Like many things, I found out the hard way that this isn’t great financial advice. In fact, it’s horrible advice.
But like many things, we get so conditioned into believing something, that it’s difficult to question our own conditioned beliefs and take on a new view.
Well, today I want to break the news to you: buying property is a terrible idea.
For two reasons:
- In almost all cases, it’s cheaper to rent than to buy.
- It might not be the worst investment of all time, but it is definitely not the best.
Let me explain using a real-life example of one of my own properties:
In 2011, I bought a property for R2.1m, spend another R1m on renovations and another R400k over the next 8 years. My total cost: R3.5m.
In 2019, I decided to sell it. The market was bad, and I couldn’t get my price, so I rented it out. Listed it for R30k but eventually settled for a rental of R25k p/m.
Then late 2020, I got an offer for R3.4m. I accepted it. After struggling for 4 months with City of Joburg and Eskom, it was eventually registered in March 2021. Gone. Thank the Pope.
Let’s break down this experience in terms of “it’s cheaper to rent than to buy”:
The new owner of my property could have rented it for R25k p/m, instead, she decided to buy it. Her total cost now?
Let’s work it out:
Complex levies: R1,300
Rates + taxes: R3,079
Garden Service: R1,400
Bond payment on a bond of R3.4m at prime over 20 years: R26,360
The total cost per month is now R33,574 – that’s R8500 more than renting.
But this excludes any maintenance costs or repair bills.
A quick look at my own costs over the last year owning this property was just over R90k.
That’s another R7500 average cost per month. Now, buying is R16k more than renting…
“But wait”, I hear you’re saying “but I’m now paying off my own bond and this will be my own property one day”.
100% correct, which brings me to my second point: “It might not be the worst investment of all time, but it is definitely not the best.”
My total cost on this property was R3.5m, I sold it for R3.4m. A loss of R100k in 9 years.
What would have happened if I invested R3.4m just on a basic JSE Top 40 Index Fund? In 2020, I would have cashed out R6m – a profit of R2.6m. And let’s be honest, the JSE performed very poorly during these 9 years. The same investment in the Nasdaq would have tripled my money.

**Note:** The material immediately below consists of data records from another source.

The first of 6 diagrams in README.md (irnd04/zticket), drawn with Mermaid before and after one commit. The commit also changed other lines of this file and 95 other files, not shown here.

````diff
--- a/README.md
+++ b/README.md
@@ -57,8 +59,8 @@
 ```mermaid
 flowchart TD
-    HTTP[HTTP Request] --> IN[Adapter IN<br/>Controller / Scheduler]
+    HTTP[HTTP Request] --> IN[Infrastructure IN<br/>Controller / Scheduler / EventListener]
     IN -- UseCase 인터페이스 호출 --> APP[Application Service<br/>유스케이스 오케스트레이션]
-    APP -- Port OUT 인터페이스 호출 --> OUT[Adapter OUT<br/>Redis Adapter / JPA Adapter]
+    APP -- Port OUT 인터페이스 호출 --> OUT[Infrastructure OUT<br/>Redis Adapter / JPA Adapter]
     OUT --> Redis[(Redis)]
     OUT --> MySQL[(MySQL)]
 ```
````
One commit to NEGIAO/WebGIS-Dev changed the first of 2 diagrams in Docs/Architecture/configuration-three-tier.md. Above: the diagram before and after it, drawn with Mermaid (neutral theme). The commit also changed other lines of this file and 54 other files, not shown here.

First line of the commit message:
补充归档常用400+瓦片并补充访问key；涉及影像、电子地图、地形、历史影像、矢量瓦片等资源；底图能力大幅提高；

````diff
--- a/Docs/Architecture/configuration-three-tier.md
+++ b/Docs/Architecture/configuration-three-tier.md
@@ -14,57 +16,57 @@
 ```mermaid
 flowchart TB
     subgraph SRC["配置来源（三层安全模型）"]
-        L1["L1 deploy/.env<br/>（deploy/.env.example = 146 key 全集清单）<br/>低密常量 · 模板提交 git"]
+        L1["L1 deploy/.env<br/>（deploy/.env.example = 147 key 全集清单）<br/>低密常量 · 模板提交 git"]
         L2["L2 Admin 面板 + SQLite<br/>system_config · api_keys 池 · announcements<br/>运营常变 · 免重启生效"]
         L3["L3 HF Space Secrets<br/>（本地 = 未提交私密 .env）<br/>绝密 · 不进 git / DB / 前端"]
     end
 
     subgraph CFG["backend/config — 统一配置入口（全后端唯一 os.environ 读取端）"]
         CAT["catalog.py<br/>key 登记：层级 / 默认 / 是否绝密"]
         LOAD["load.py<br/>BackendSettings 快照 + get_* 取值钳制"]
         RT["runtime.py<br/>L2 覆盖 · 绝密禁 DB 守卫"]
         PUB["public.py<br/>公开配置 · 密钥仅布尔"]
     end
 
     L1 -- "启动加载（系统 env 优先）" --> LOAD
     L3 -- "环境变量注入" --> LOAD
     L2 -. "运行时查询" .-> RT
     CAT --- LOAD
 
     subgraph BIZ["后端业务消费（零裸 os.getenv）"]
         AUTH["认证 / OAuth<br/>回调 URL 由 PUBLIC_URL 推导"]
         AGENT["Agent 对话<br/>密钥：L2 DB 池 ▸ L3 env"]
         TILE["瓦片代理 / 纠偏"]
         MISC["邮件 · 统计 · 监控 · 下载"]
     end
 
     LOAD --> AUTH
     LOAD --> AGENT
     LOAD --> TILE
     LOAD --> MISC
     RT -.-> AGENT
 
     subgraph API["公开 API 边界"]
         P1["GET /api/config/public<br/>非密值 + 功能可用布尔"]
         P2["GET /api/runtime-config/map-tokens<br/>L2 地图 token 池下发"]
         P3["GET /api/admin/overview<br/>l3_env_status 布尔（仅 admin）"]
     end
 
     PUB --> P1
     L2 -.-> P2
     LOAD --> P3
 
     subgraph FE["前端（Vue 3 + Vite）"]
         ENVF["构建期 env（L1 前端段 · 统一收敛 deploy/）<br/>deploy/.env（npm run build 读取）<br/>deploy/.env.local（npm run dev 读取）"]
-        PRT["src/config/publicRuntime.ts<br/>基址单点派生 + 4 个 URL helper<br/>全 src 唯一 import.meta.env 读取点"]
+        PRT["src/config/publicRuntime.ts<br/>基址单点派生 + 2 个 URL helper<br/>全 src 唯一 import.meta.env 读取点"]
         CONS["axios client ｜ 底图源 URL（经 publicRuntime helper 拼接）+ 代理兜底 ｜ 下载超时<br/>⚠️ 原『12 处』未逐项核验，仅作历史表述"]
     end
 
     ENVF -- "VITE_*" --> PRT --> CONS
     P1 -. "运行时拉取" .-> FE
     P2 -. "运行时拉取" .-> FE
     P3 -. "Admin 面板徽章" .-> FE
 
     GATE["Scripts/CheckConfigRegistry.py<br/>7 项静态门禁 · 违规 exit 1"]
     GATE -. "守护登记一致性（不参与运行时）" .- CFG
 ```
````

My point? If you take the extra cash that you pay on your property and rather rent and invest that difference in listed equities, you’ll end up with way more cash in your pocket.
The JSE (and listed equities in general) has outperformed most asset classes consistently over the last 100 years, especially property.
And in closing off, owning property is a huge burden. It’s difficult and costly to buy: bonds, transfer duties, attorneys, time. It’s difficult and costly to maintain: repairs, maintenance, rates, taxes, insurance. It’s difficult to sell: paperwork, agents, costs, incompetent organisations such as City of Jhb and Eskom.
Renting is cheaper, less worries and more cash in the end.
My Naspers shares can’t call me on a Saturday afternoon to fix the geyser and they don’t require an agent and a lengthy sales process, I simply log in online and click on SELL.
Do that with your property today: SELL.
Ps. Will this argument be true on all property deals? No, it won’t. But on most? Most definitely.